═══ Input records
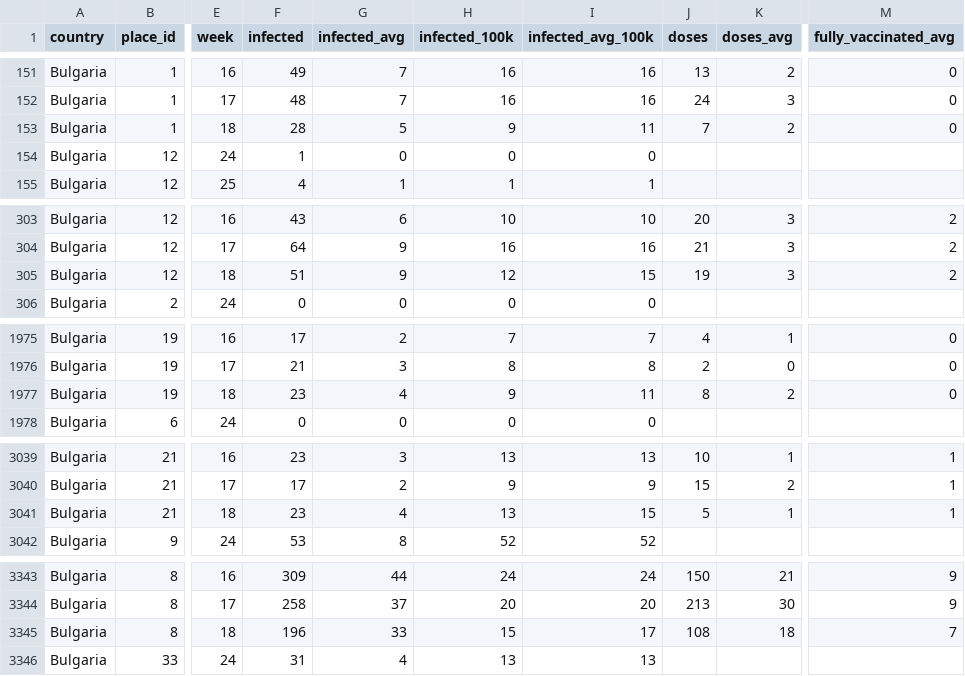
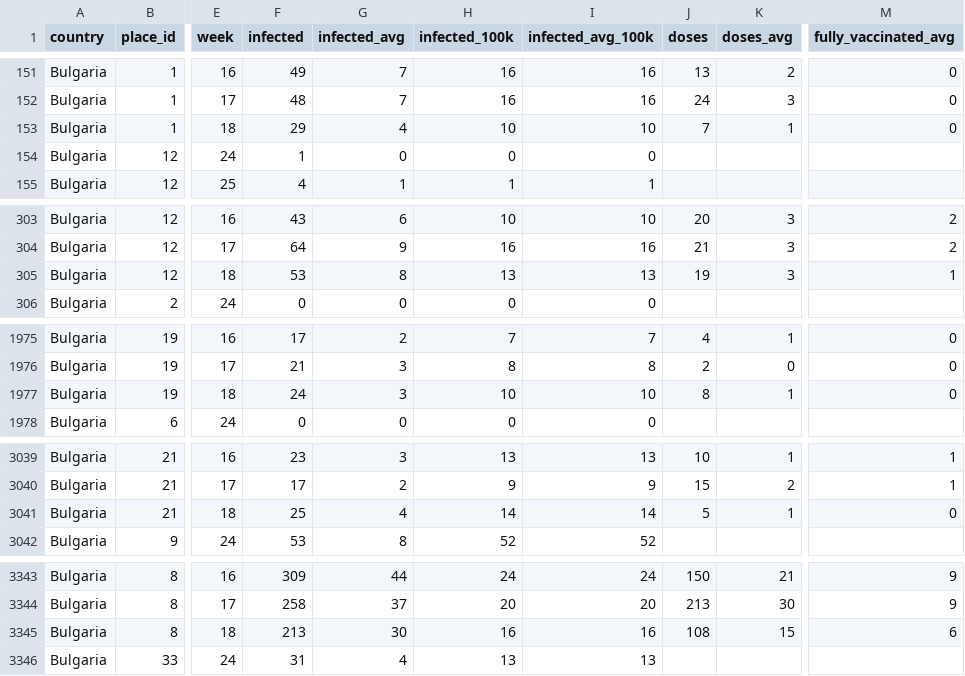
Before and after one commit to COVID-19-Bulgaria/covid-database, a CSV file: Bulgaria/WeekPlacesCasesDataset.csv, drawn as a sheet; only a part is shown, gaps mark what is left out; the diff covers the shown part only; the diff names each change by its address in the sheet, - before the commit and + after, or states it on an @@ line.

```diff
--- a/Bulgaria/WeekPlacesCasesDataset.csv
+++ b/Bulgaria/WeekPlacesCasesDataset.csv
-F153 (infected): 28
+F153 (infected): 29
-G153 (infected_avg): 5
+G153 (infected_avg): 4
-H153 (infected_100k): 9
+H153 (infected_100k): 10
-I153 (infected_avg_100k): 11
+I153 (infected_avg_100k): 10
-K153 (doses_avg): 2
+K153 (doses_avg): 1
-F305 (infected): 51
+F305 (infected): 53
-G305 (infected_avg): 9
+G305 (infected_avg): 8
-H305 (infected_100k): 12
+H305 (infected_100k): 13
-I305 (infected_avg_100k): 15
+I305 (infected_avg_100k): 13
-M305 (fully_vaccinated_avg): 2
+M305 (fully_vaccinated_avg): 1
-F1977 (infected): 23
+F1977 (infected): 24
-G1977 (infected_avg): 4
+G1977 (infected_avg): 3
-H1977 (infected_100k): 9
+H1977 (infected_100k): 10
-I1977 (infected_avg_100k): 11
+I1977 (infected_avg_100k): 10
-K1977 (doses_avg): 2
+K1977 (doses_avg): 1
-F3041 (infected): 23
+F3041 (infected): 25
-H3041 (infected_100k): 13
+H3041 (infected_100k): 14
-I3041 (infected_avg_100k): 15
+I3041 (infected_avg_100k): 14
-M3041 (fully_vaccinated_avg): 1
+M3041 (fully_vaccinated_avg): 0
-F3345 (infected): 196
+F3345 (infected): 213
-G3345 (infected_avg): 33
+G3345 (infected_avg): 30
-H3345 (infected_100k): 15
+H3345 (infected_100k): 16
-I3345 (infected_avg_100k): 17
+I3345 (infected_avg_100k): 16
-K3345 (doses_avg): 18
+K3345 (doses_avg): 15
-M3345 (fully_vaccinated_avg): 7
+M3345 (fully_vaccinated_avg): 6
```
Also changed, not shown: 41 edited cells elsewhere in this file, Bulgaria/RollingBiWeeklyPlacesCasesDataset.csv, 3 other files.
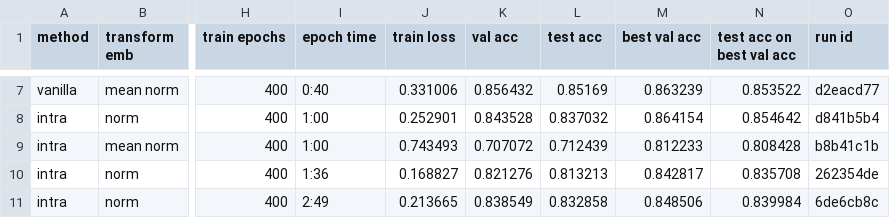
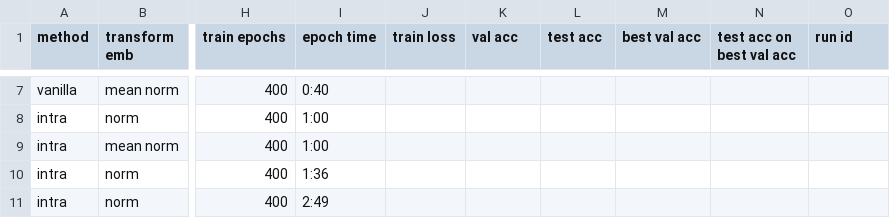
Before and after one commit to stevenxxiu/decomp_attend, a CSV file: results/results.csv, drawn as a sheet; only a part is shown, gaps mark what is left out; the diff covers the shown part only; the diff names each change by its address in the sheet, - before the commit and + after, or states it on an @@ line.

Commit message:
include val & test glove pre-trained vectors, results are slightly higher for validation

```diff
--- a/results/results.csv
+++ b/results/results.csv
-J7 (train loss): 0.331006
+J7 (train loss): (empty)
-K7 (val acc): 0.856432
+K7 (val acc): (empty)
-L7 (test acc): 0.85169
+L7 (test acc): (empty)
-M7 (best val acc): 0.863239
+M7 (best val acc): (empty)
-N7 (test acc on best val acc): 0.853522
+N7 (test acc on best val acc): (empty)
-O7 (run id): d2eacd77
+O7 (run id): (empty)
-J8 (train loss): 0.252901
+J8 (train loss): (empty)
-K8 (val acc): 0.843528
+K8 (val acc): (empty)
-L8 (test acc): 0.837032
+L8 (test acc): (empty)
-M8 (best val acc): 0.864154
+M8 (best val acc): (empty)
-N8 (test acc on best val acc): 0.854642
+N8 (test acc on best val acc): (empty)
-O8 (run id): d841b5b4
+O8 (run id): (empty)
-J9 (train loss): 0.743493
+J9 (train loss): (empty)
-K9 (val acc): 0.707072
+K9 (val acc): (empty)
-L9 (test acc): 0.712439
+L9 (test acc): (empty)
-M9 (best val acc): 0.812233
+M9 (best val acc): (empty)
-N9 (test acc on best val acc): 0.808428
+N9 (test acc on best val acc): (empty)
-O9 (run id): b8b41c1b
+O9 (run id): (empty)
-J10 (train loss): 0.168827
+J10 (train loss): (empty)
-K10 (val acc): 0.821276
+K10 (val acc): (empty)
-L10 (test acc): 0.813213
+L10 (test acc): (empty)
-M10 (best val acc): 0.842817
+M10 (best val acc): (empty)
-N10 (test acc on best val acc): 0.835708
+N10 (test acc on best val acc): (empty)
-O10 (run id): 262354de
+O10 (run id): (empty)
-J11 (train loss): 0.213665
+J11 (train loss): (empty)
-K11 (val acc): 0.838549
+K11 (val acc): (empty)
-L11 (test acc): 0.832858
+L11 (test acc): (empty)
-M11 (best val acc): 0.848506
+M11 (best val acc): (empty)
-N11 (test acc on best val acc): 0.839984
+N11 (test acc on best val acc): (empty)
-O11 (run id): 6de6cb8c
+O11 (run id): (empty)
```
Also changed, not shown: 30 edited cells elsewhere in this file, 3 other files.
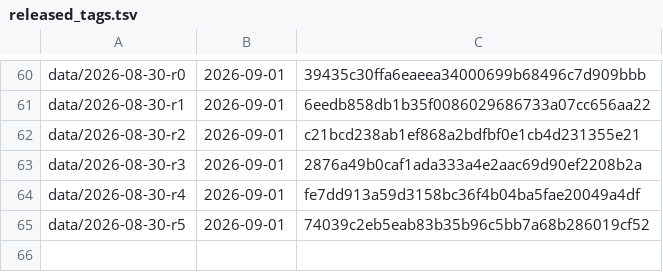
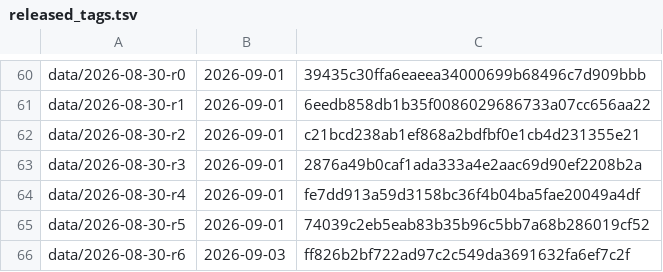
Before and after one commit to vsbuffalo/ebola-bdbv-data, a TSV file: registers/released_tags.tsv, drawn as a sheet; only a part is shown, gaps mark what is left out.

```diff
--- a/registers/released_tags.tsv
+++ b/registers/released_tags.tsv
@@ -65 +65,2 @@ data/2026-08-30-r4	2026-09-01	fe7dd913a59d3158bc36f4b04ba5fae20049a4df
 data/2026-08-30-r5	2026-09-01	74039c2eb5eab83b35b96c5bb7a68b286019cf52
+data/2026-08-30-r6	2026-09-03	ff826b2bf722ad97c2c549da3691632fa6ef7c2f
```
══════
═══ Input records
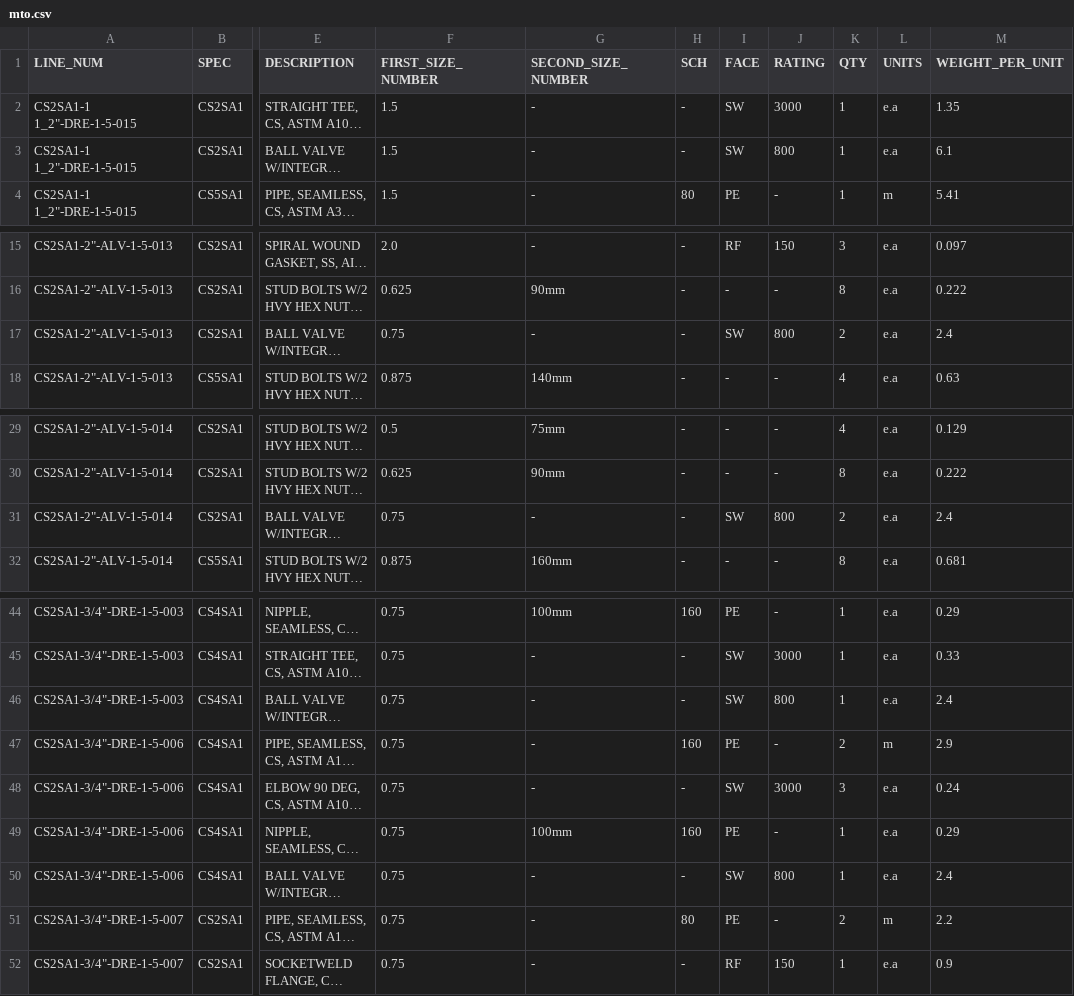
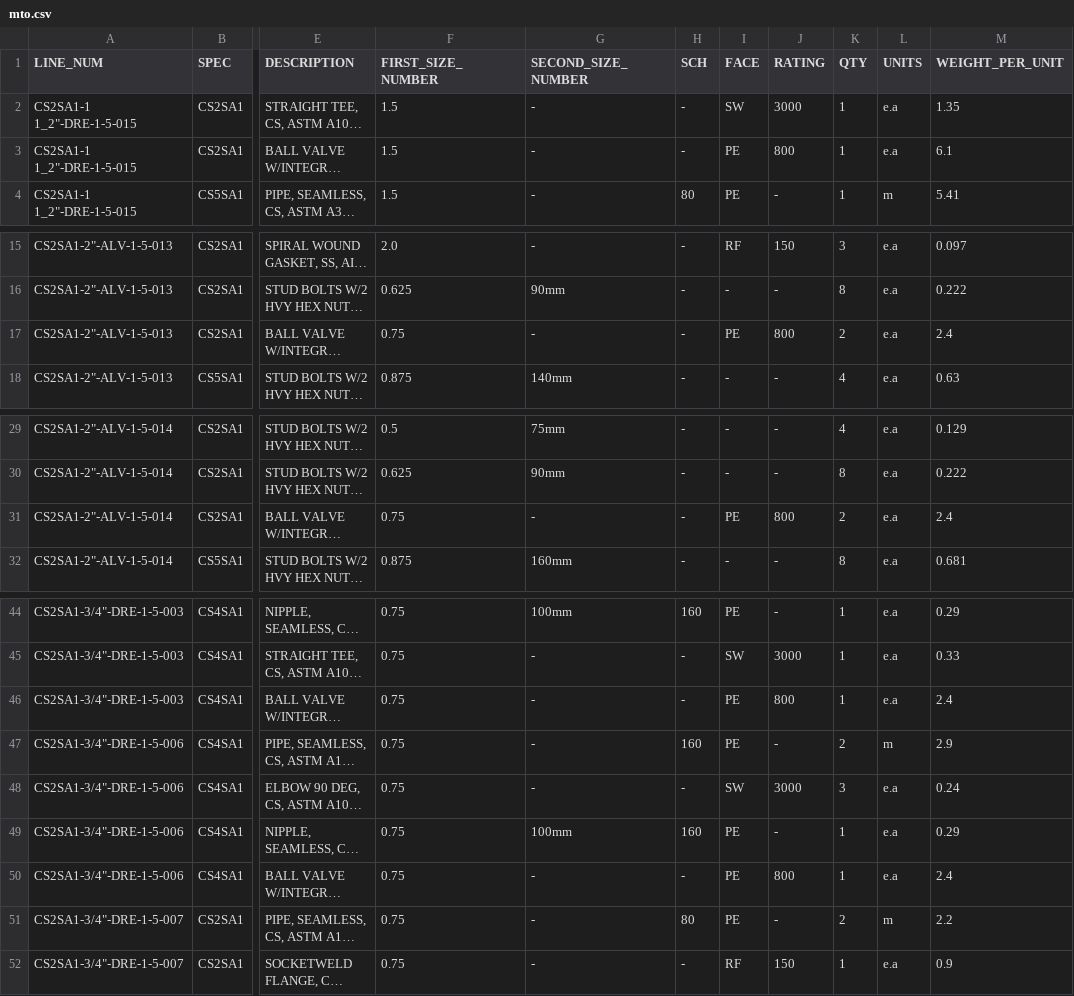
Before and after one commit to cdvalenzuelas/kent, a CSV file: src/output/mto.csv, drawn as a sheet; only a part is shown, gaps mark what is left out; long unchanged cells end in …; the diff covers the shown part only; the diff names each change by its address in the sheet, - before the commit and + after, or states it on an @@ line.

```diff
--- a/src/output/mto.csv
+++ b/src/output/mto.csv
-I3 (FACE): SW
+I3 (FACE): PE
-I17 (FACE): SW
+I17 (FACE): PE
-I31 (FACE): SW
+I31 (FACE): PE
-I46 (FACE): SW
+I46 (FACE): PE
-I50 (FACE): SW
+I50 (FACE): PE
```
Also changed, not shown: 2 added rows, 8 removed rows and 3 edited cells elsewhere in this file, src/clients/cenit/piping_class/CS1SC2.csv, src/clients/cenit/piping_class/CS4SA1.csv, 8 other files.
══════
§ **Problem details**:
Go through the entries and filter for lines holding the word "FACE"; copy each match.

§ **Answer to this problem**:
-I3 (FACE): SW
+I3 (FACE): PE
-I17 (FACE): SW
+I17 (FACE): PE
-I31 (FACE): SW
+I31 (FACE): PE
-I46 (FACE): SW
+I46 (FACE): PE
-I50 (FACE): SW
+I50 (FACE): PE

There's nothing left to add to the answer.